Greenwood UM Church to take ownership of former school

by Kate Evans

The Morgan County School Board unanimously approved selling the former Greenwood Elementary and 5.74 acres of land to the Greenwood United Methodist Church for a dollar. The action took place at the July 17 school board meeting. The church plans to use the building as a community center.

Greenwood Elementary.

The board voted to convey the school and its property to the church or a 501c3 organization representing the church. It authorized school board president Aaron Close to proceed with completing the deal and executing the deed, said School Superintendant Dr. Erich May. The deed signing will take place later.

May said it’s the best case scenario — keeping the building and property in the hands of the community and functioning in a way to benefit the whole community.

Brad Michael said that Greenwood United Methodist Church is excited and enthusiastic about the deal. Their congregation had voted to take ownership of the former school building for community outreach and to expand their programs.   The church wants to expand their love and fellowship to the community through the community center.

Ideas for community programs and uses for the building included game nights, community movies, exercise classes, wellness activities, senior center events, use of the building by organizations like 4-H, Girl Scouts and Boy Scouts, reunions, birthday parties and a location for their monthly rummage sale.

“The possibilities are endless,” Michael said.

The church had 50 pre-school to middle school age kids at their Bible Camp this summer not counting teen volunteers, he said.

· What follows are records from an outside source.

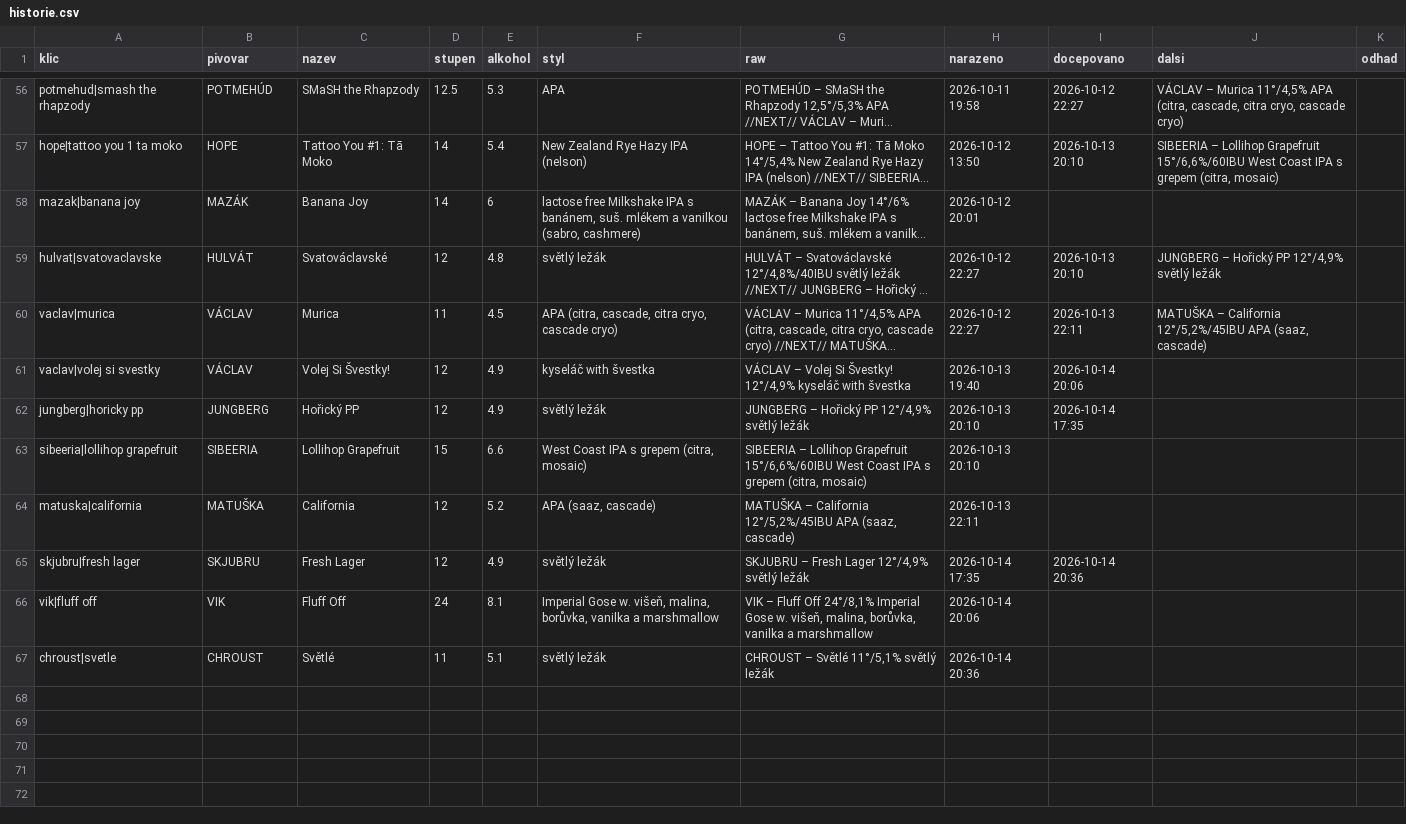
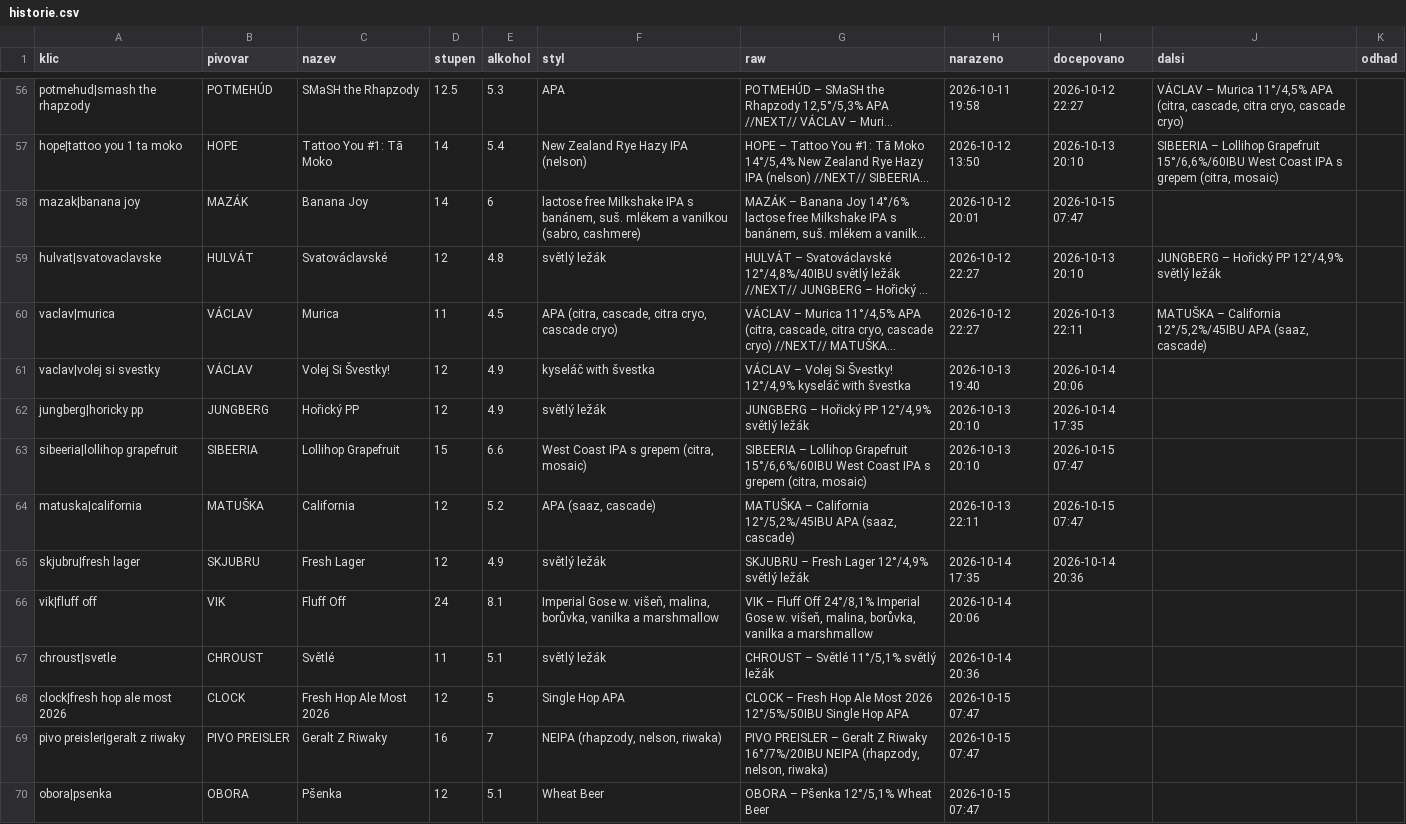
Before and after one commit to romankokos1/gal, a CSV file: data/galerie/historie.csv, drawn as a sheet; only a part is shown, gaps mark what is left out; long unchanged cells end in …; the diff names each change by its address in the sheet, - before the commit and + after, or states it on an @@ line.

```diff
--- a/data/galerie/historie.csv
+++ b/data/galerie/historie.csv
-I58 (docepovano): (empty)
+I58 (docepovano): 2026-10-15 07:47
-I63:I64 (docepovano): (empty)
+I63:I64 (docepovano): 2026-10-15 07:47
+row 68: clock|fresh hop ale most 2026 | CLOCK | Fresh Hop Ale Most 2026 | 12 | 5 | Single Hop APA | CLOCK – Fresh Hop Ale Most 2026 12°/5%/50IBU Single Hop APA | 2026-10-15 07:47
+row 69: pivo preisler|geralt z riwaky | PIVO PREISLER | Geralt Z Riwaky | 16 | 7 | NEIPA (rhapzody, nelson, riwaka) | PIVO PREISLER – Geralt Z Riwaky 16°/7%/20IBU NEIPA (rhapzody, nelson, riwaka) | 2026-10-15 07:47
+row 70: obora|psenka | OBORA | Pšenka | 12 | 5.1 | Wheat Beer | OBORA – Pšenka 12°/5,1% Wheat Beer | 2026-10-15 07:47
```
Also changed, not shown: 12 other files.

They’re also considering after-school and West Virginia Read Aloud programs, Michael said. Volunteers are key to the program expansion.

Michael said they would  work with the Morgan County Observatory Foundation on their needs and concerns. The observatory is located on school property and has no restroom or running water. They also had

concerns about parking lot lights affecting use of the telescope.

Superintendent May said having a five-year reverter clause for the property was advised by legal counsel. Board member Laura Smith said they’d always done the five-year reverter clause with properties in the past. If the church decided two or three years down the road that they couldn’t handle the electricity or insurance costs, the property would revert back to the school board, she noted.

May said the school is currently being used to store some contents from the Berkeley Springs High School Building C during renovations. Those contents will not be included in the property transfer. The building’s contents were already offered to county school principals and there are only some textbooks left to move. The remaining contents of the school will go to the church, who will get the building “as is” after the deed is signed.

School board vice-president Pete Gordon said it’s heartening to hear that Greenwood Elementary would be used for such a community effort and wished church members the best.

School board member John Rowland, former Greenwood Elementary Principal and Greenwood resident, said they’re going back to their roots with the church’s use of the school for the community.

Michael said the school would be open for more than just church activities.

“It’s not just a church mission-it’s a community mission,” he noted.

Michael and Superintendent May commended Maintenance Director Jamie Harris for conducting a number of building walkthroughs for church members and acting as a liaison. School Treasurer Ann Bell was also most helpful during the process, Smith said.

Board president Aaron Close was grateful to the church for taking the school and “doing this for the community.”